Excerpts from a dataset
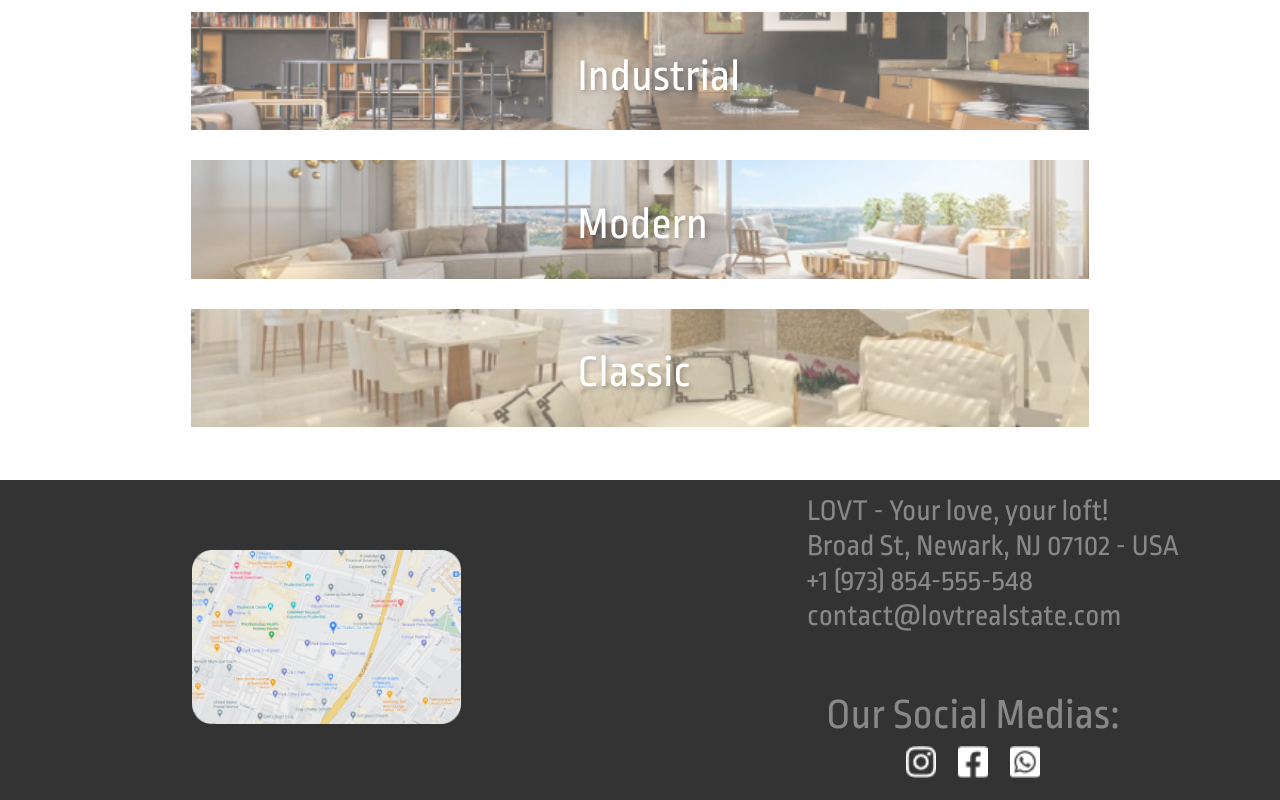
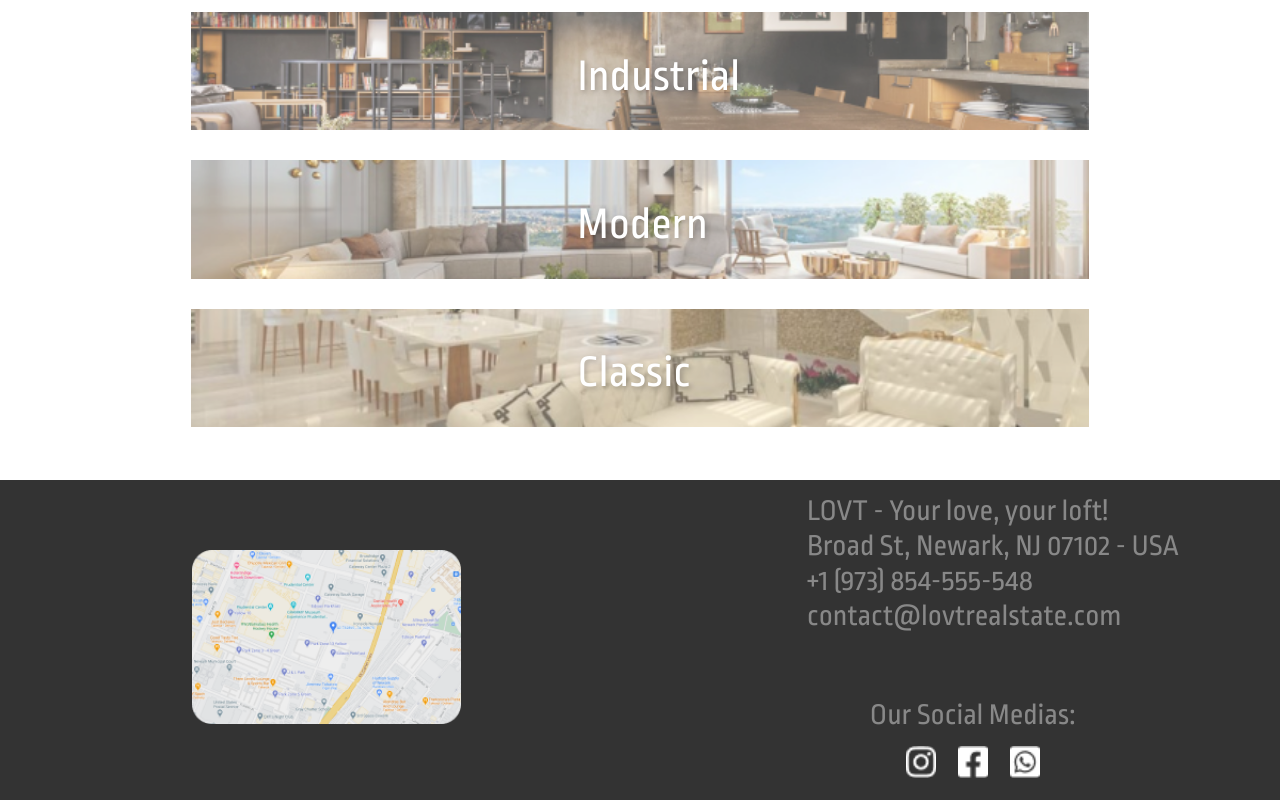
Before and after one commit to Jefersonpatricio/LOVT--Atividade-DigitalHouse, a plain HTML site: page Desktop/Lovt/index.html in a window 1280 px wide. Shown: the part 1175-1975 px from the top of the page. Drawn offline with Linux system fonts and the light colour scheme.

Commit message:
alteração de font-size type do p.

```diff
--- a/Desktop/Lovt/style.css
+++ b/Desktop/Lovt/style.css
@@ -243,5 +243,5 @@ li {
 
 p{
     margin: 7px;
-    font-size: clamp(1em, 1em + 1vw, 1.5em);
+    font-size: 1.2rem;
 }
```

#### ASSIGNMENT:
From the first line to the last, repeat the records exactly. Leave out the pictures.

#### TASK RESULT:
Before and after one commit to Jefersonpatricio/LOVT--Atividade-DigitalHouse, a plain HTML site: page Desktop/Lovt/index.html in a window 1280 px wide. Shown: the part 1175-1975 px from the top of the page. Drawn offline with Linux system fonts and the light colour scheme.

Commit message:
alteração de font-size type do p.

```diff
--- a/Desktop/Lovt/style.css
+++ b/Desktop/Lovt/style.css
@@ -243,5 +243,5 @@ li {
 
 p{
     margin: 7px;
-    font-size: clamp(1em, 1em + 1vw, 1.5em);
+    font-size: 1.2rem;
 }
```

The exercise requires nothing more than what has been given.